● **Description of the task**: Pull every line with "messages" from the entries below.
----------
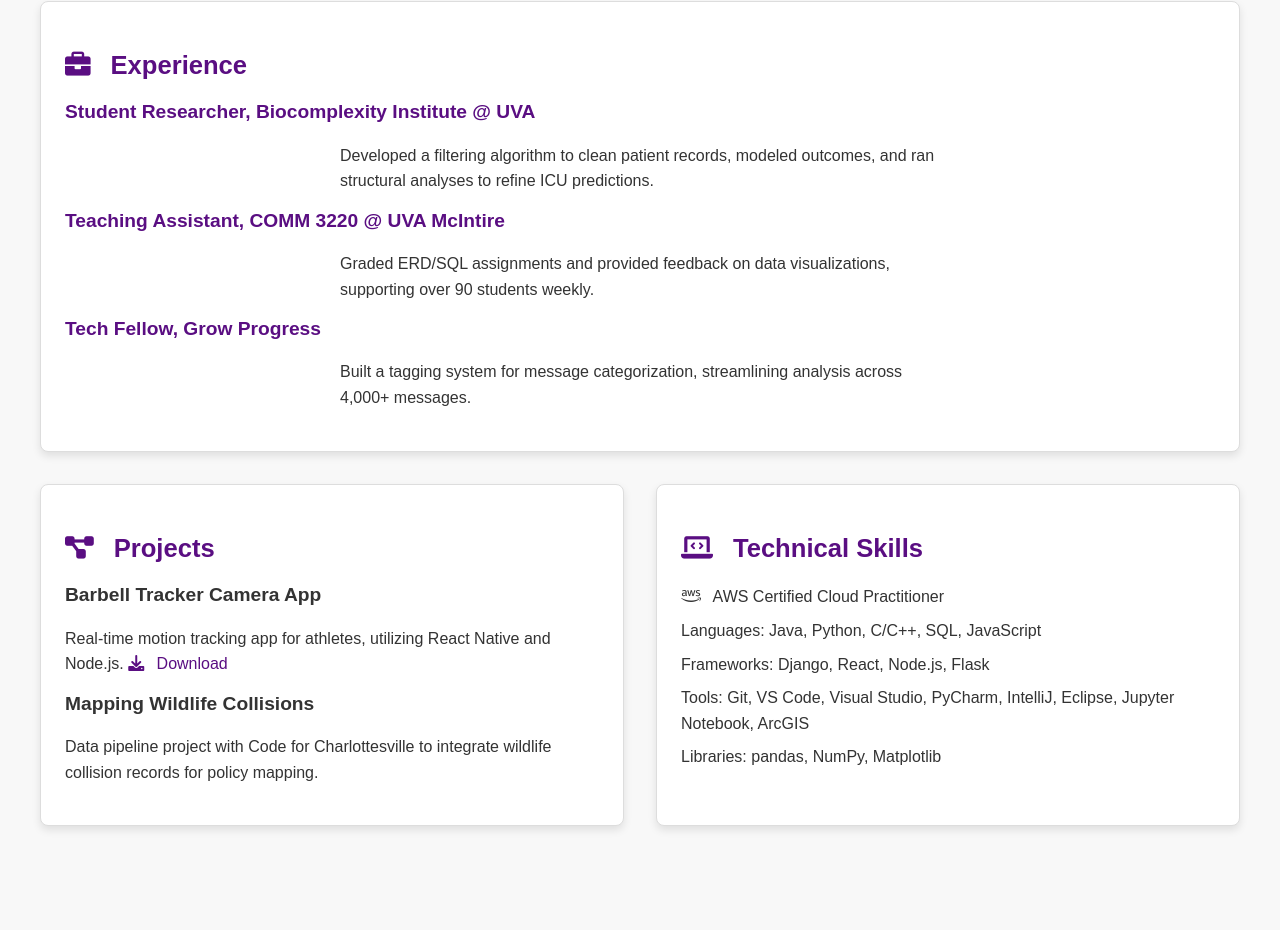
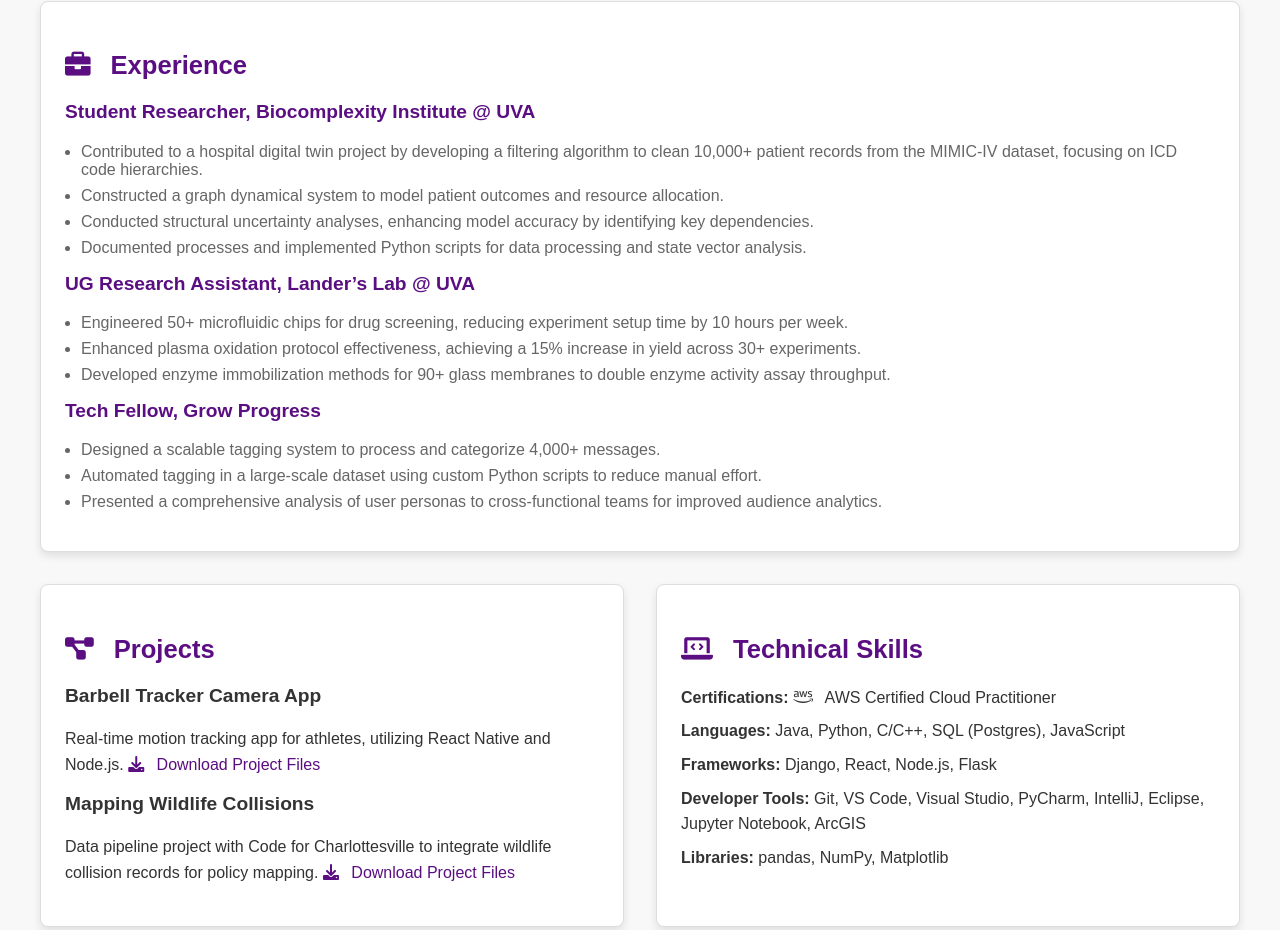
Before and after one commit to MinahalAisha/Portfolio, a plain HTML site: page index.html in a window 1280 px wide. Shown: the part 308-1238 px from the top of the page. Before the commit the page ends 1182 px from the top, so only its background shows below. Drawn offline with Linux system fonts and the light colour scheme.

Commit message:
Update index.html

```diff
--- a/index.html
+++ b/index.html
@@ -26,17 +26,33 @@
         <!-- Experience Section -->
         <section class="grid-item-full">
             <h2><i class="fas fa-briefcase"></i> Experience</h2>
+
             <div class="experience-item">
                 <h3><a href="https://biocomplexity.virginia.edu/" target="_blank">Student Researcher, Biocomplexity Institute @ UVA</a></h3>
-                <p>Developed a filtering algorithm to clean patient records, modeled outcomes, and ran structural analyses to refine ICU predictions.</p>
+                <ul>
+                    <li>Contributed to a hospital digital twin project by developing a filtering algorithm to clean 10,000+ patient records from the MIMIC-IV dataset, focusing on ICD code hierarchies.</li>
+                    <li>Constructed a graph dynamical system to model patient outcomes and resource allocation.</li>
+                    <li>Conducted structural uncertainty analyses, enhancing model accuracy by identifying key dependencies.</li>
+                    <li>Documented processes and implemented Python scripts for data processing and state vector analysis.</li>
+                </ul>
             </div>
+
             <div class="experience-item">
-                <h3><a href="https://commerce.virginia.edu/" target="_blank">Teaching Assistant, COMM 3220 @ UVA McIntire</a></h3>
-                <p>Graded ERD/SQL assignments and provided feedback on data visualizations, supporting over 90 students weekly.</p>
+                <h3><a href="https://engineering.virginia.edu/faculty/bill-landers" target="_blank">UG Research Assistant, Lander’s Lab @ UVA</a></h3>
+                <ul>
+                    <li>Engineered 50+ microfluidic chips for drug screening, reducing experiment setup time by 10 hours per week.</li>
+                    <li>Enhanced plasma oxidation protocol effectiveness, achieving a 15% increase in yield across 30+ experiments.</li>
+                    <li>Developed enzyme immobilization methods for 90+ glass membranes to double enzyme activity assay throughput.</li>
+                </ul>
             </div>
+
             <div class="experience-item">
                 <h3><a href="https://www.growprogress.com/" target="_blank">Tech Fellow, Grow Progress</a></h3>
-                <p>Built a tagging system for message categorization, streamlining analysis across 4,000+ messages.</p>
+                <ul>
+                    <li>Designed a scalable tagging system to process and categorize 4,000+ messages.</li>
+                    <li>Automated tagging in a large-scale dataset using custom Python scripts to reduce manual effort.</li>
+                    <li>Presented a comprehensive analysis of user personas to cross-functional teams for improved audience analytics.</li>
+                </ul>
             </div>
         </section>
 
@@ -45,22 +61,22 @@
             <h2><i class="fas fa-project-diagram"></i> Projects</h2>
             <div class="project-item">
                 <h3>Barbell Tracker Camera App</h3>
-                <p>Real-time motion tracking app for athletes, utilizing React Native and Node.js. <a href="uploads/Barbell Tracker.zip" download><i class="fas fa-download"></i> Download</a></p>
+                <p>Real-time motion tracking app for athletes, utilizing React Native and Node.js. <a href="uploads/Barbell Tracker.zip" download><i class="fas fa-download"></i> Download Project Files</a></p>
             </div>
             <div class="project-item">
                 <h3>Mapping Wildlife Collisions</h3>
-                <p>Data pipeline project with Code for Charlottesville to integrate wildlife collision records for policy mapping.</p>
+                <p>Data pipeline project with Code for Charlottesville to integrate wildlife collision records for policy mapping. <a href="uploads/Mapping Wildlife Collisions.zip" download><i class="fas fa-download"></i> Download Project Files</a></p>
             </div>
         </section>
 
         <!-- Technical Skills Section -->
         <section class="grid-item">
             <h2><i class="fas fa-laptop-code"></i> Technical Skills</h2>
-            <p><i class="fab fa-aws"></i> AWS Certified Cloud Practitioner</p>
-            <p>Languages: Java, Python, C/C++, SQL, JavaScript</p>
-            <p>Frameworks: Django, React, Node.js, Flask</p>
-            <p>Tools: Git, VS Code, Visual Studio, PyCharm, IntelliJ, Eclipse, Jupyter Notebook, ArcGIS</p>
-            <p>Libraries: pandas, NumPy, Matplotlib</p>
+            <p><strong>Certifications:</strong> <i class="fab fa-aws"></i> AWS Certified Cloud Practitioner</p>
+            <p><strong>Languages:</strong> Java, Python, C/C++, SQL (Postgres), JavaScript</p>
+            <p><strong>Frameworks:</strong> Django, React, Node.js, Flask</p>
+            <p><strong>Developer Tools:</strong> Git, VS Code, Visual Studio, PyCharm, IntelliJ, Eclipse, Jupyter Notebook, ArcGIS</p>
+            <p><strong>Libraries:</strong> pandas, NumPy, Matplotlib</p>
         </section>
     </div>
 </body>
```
----------
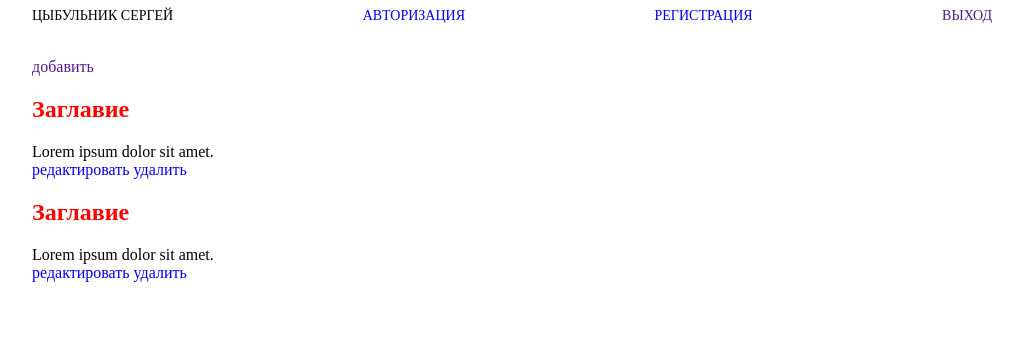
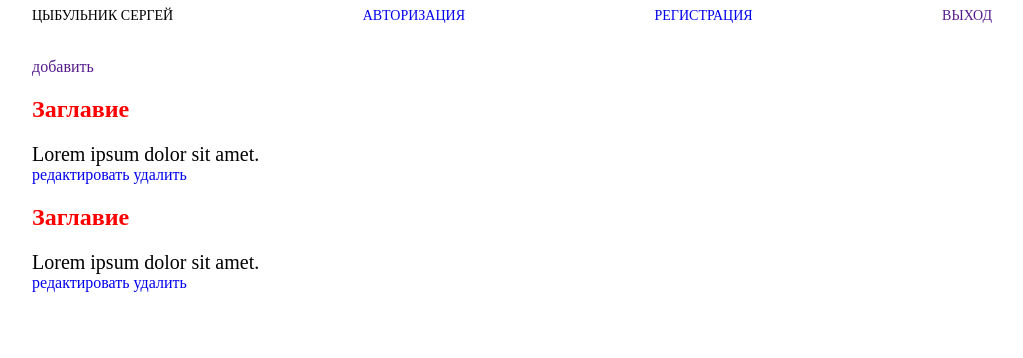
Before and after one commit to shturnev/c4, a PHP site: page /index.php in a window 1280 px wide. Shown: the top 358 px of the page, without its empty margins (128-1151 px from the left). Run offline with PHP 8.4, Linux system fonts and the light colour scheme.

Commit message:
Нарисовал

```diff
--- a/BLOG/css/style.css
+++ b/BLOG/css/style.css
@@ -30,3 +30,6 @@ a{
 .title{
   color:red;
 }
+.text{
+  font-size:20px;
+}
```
----------
● **Result**:
-                <p>Built a tagging system for message categorization, streamlining analysis across 4,000+ messages.</p>
+                    <li>Designed a scalable tagging system to process and categorize 4,000+ messages.</li>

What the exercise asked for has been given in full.